SIKI MGABADELI: Building-sector confidence regained some ground in the third quarter, rising to 38 points from 34 in the second quarter. Higher confidence was recorded among five of the six sub-sectors that are measured, led by quantity surveyors. Even though confidence improved, the current level of the index indicates that more than 60% of respondents are dissatisfied with the prevailing business conditions.
Let’s chat to John Loos, who is property economist at FNB. John, thanks so much for your time today. I’m tempted to say it’s good news, because I’m always grasping at straws, looking for some good news. We are seeing a turn towards the positive, even though more than 60% of respondents are still dissatisfied. Can I say that?
JOHN LOOS: Ja. I suppose the best way to put it is that it’s not stronger – it’s less weak. One always wants to see these things improve, but on a scale of 0–100 it’s down at 38 still, up from 34. So the overwhelming majority of survey respondents are not happy with conditions at the moment.
The only exception to that is probably, if you break it up by region, in the Western Cape, where you’ve got about a 60 level of business confidence. It’s certainly going very well there, but not for the rest of the country.

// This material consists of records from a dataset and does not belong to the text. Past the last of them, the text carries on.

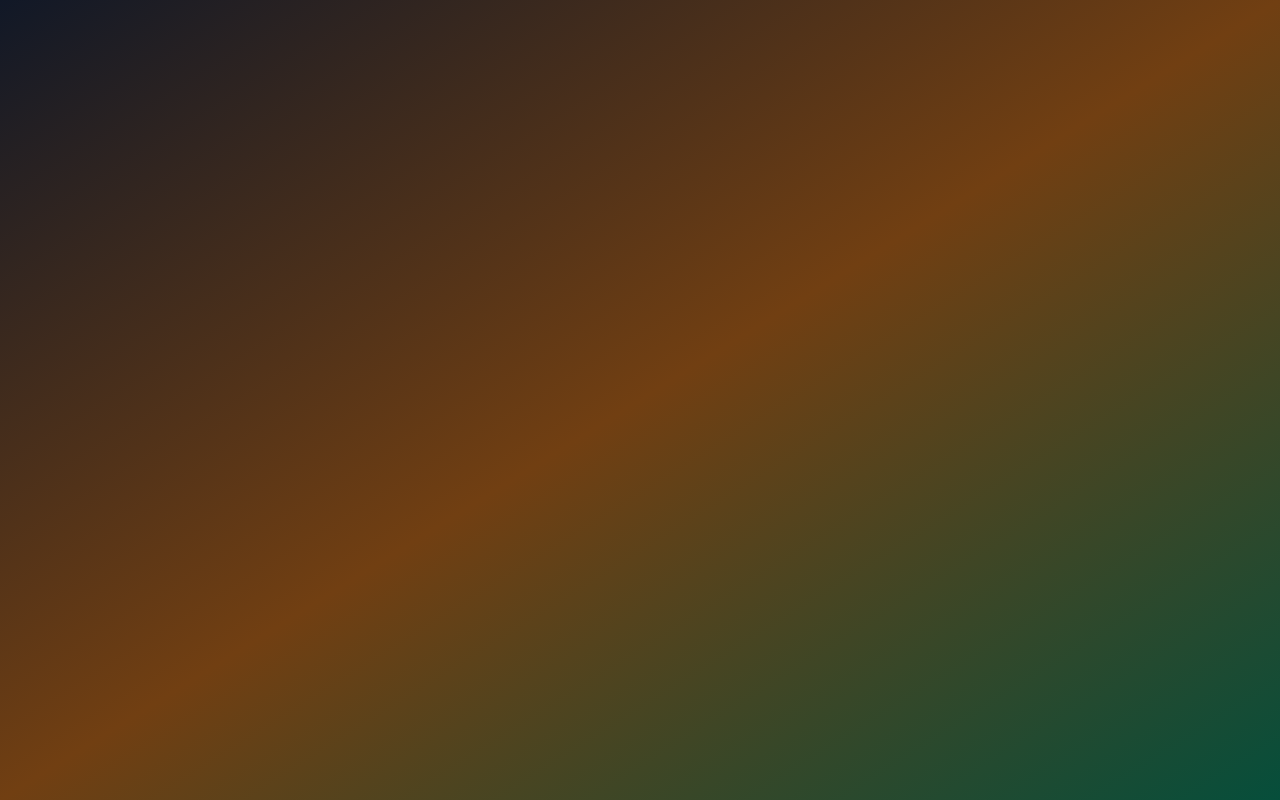
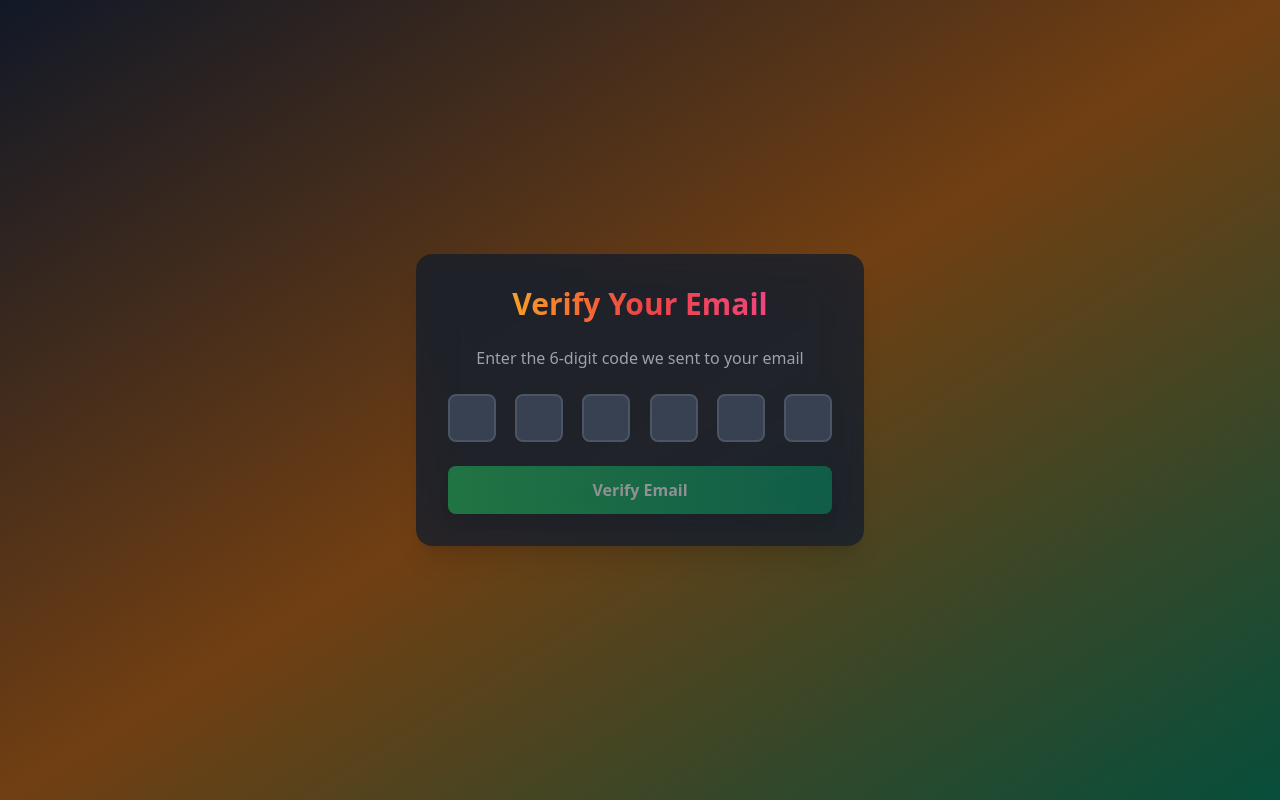
Before and after one commit to Abhijeet14d/SecureLogin, a React (Vite) app in the folder client/: page /verifyEmail in a window 1280 px wide. Before the commit this address had no page. Built offline with nearby package versions, Linux system fonts and the light colour scheme.

Commit message:
email verification page

```diff
--- /dev/null
+++ b/client/pages/EmailVerificationPage.jsx
@@ -0,0 +1,61 @@
+import { useState, useRef } from 'react';
+import { useNavigate } from 'react-router-dom';
+import { motion } from 'framer-motion';
+
+const EmailVerificationPage = () => {
+    const [code, setCode] = useState(["", "", "", "", "", ""]);
+    const inputRefs = useRef([]);
+    const navigate = useNavigate();
+    const isLoading = false;
+
+    const handleChange = (index, value) => {
+
+    }
+    const handleKeyDown = (index, e) => {}
+  return (
+    <div
+        className='max-w-md w-full bg-gray-800 bg-opacity-50 backdrop-filter backdrop-blur-xl rounded-2xl shadow-xl overflow-hidden'
+    >
+        <motion.div
+            initial={{ opacity: 0, y: -50 }}
+            animate={{ opacity: 1, y: 0 }}
+            transition={{ duration: 0.5 }}
+            className='bg-gray-900 bg-opacity-50 backdrop-filter backdrop-blur-xl rounded-2xl shadow-2xl p-8 w-full max-w-md'
+        >
+            <h2 className='text-3xl font-bold mb-6 text-center bg-gradient-to-r from-yellow-400 via-red-500 to-pink-500 bg-clip-text text-transparent'>
+                Verify Your Email
+            </h2>
+            <p className='text-gray-400 text-center mb-6'>
+                Enter the 6-digit code we sent to your email
+            </p>
+            <form className='space-y-6'>
+                <div className='flex justify-between'>
+                    {code.map((digit, index) =>(
+                        <input
+                            key={index}
+                            ref={(el) => (inputRefs.current[index] = el)}
+                            type='text'
+                            maxLength='6'
+                            value={digit}
+                            onChange={(e) => handleChange(index,e.target.value)}
+                            onKeydown={(e)=> handleKeyDown(index, e)}
+                            className='w-12 h-12 text-center text-2xl font-bold bg-gray-700 text-white border-2 border-gray-600 rounded-lg focus:outline-none focus:border-yellow-500'
+                         />
+                    ))}
+                </div>
+                <motion.button
+						whileHover={{ scale: 1.05 }}
+						whileTap={{ scale: 0.95 }}
+						type='submit'
+						disabled={isLoading || code.some((digit) => !digit)}
+						className='w-full bg-gradient-to-r from-green-500 to-emerald-600 text-white font-bold py-3 px-4 rounded-lg shadow-lg hover:from-green-600 hover:to-emerald-700 focus:outline-none focus:ring-2 focus:ring-green-500 focus:ring-opacity-50 disabled:opacity-50'
+					>
+						{isLoading ? "Verifying..." : "Verify Email"}
+					</motion.button>
+            </form>
+        </motion.div>
+    </div>
+  )
+}
+
+export default EmailVerificationPage
--- a/client/src/App.jsx
+++ b/client/src/App.jsx
@@ -1,6 +1,7 @@
 import { Routes, Route } from 'react-router-dom';
 import SignupPage from '../pages/SignupPage';
 import LoginPage from '../pages/LoginPage';
+import EmailVerificationPage from '../pages/EmailVerificationPage';
 
 function App() {
 
@@ -10,6 +11,7 @@
         <Route path='/' element={"Home"} />
         <Route path='/signup' element={<SignupPage />} />
         <Route path='/login' element={<LoginPage />} />
+        <Route path='/verifyEmail' element={<EmailVerificationPage />} />
       </Routes>
     </div>
   )
```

SIKI MGABADELI: I see that building activity remained unchanged from the last quarter. What’s holding that back and is it both residential and non-residential?
JOHN LOOS: This is the other thing. The confidence improvement didn’t appear to be due to any improvement in actual activity taking place. The survey respondents suggested more or less a similar amount of activity, but an improvement in profitability and a decline in tendering competition.
So that can mean one of two things: perhaps a few more projects being put out to tender for the future, which means a pipeline coming through. It could be a combination of that and possibly one or two players that have dropped out of the market. That’s the negative side, which can boost confidence and profitability for the rest.
If one looks at the pipeline, it indicates that the pipeline quantity-surveyor confidence rose a bit there and for architects – for quantity surveyors quite a bit from 35 to 50. So that suggests there’s a pipeline of activity that’ll come through and boost the activity for building contractors ultimately.
SIKI MGABADELI: Are there any encouraging signs for the short term?
JOHN LOOS: Well, I suppose it’s moderately encouraging when you look at the quantity-surveyor confidence and you see that there might be something of a pipeline. At the moment it looks like whatever is improving is more on the residential side.
The commercial side at the moment is very much in the doldrums. Contractor confidence on the non-residential side actually weakened a little bit in the quarter.
SIKI MGABADELI: What was the one sub-sector where higher confidence was not recorded?
JOHN LOOS: Most of them have been recorded, but the very low one is retailers. Retailers of hardware material are down at about 30-odd. So they really are in the doldrums – 31 to be exact. And materials manufacturers as well – at 21. They also showed very slight improvements but yes, very, very low figures coming out there.
SIKI MGABADELI: [Chuckling] I think we are both trying to find the silver lining. Thanks, John.